Cohen also notes how New Hampshire has trended Democratic in recent years after every Republican Presidential candidate (except Goldwater in 1964) carried the state from 1948 to 1988.

Clinton won here by a point in 1992, by 10 in 1996, then Bush won by less than one in 2000, Kerry by one point in 2004, and Obama by ten points (including all ten counties) in 2008.

This year promises to be more like 2000 and 2004 than 2008.

At this point, gives Obama a 71 percent chance to win New Hampshire, slightly better than the 63 percent chance overall.

Silver has New Hampshire ranked eighth on its list of Tipping Point states, ahead of big states like Michigan and North Carolina, and third in its list of Return on Investment States.

No wonder you can't watch Channel 9 News for more than a few minutes without seeing commercials from both sides; it's that great return on investment?

On the Congressional front, Silver (this time it is in fact his article) gives Republicans a four to one chance of holding control (I'd make it 10 to 1).  He ranks control of the Senate as a virtual toss-up.  I still see Republicans easily winning control (North Dakota, Nebraska, Wisconsin, Missouri, and Montana all turn red easily with Virginia the real toss-up and an outside shot for Republicans in Florida and Ohio--only Maine is lost and then only to Independent King). is worth a look every few days of so, now more than ever.


Ovide And Jackie (NOT Maggie) Neck And Neck


Here's a Rasmussen poll that nearly snuck by undetected last week.  Details are only available to paid subscribers, but Real Clear Politics has posted results which show Republican Ovide Lamontagne ahead of Democrat Jackie Cilley by two points (41-39) in the race for governor.  Meanwhile, Ovide holds a six point leader (42-36) over Democrat (and friend of kathythes) Maggie Hassan.

Here's how Rasmussen rather cryptically words the free part on its web--"A new Rasmussen Reports telephone survey of likely New Hampshire votes finds the top two Republicans, attorney Ovide Lamontagne and former State Representative Kevin Smith--running neck and neck with former Democratic State Senator Jackie Cilley and only slightly ahead of another Democratic hopeful, ex-state Senator Maggie Hassan."

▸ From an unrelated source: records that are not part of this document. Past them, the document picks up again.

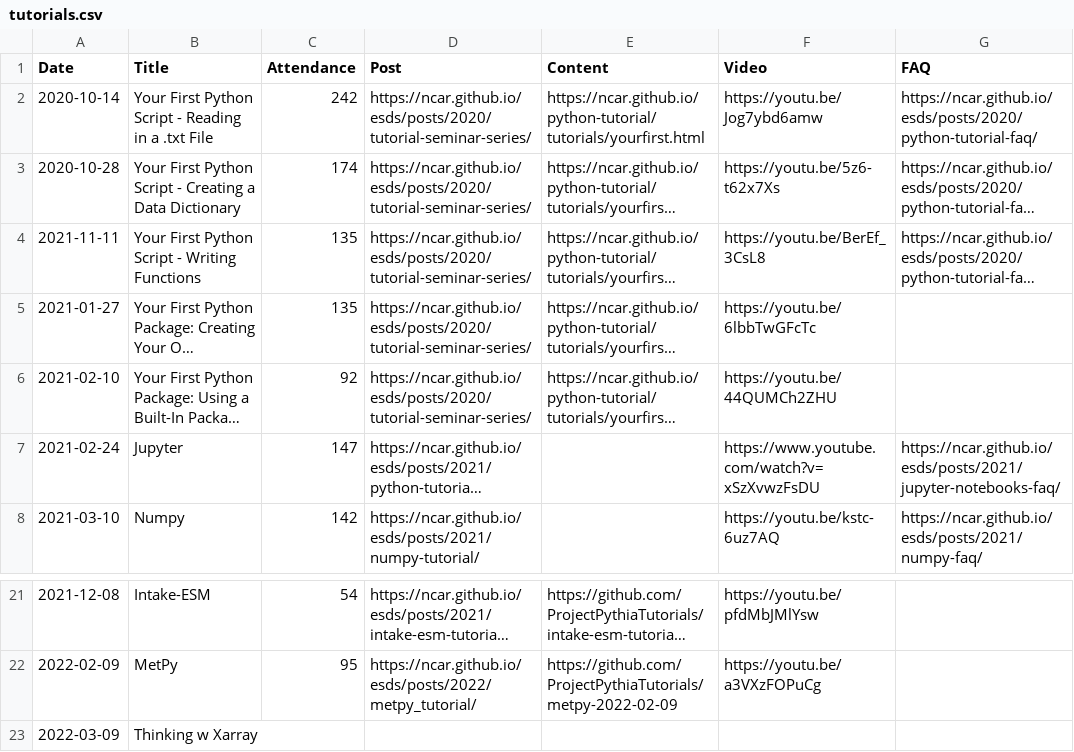
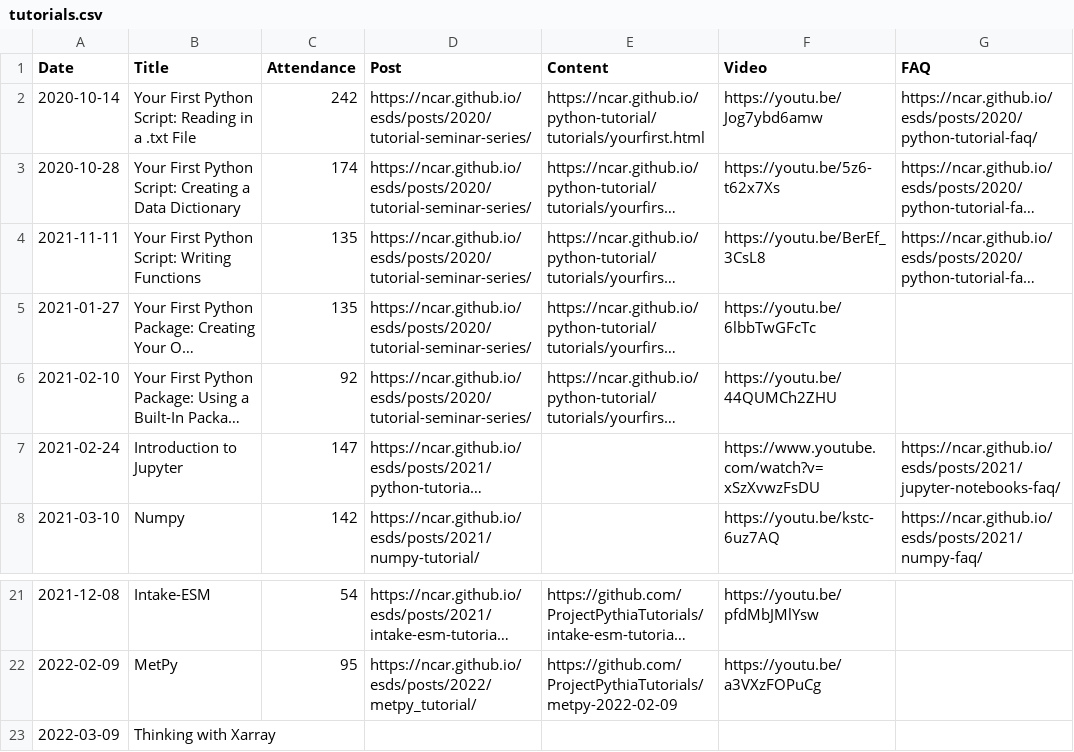
Before and after one commit to ncar-xdev/ncar-xdev.github.io, a CSV file: data/tutorials.csv, drawn as a sheet; only a part is shown, gaps mark what is left out; long unchanged cells end in …; the diff names each change by its address in the sheet, - before the commit and + after, or states it on an @@ line.

Commit message:
Some data fixes

```diff
--- a/data/tutorials.csv
+++ b/data/tutorials.csv
-B2 (Title): …First Python Script - Reading in…
+B2 (Title): …First Python Script: Reading in…
-B3 (Title): …First Python Script - Creating a…
+B3 (Title): …First Python Script: Creating a…
-B4 (Title): Your First Python Script - Writing Functions
+B4 (Title): Your First Python Script: Writing Functions
-B7 (Title): Jupyter
+B7 (Title): Introduction to Jupyter
-B23 (Title): Thinking w Xarray
+B23 (Title): Thinking with Xarray
```
Also changed, not shown: 1 other file.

That rather mysterious language would lead us to believe that Kevin Smith does about the same as Ovide against the two Democrats, but it would certainly lead Democrats to believe what I've been saying all along, Jackie would be better than Maggie The Dog Torturer Hassan.

This Rasmussen poll was apparently taken as the same time as one which shows President Barack Obama leading Mitt Romney by five points (48-43) in New Hampshire.

Rasmussen reports that 20 to 25 percent like some other candidate for governor or are undecided in every case.  500 voters were surveyed on June 20 for this poll.

Anyone who subscribes to Rasmussen and has more details, please pass them along.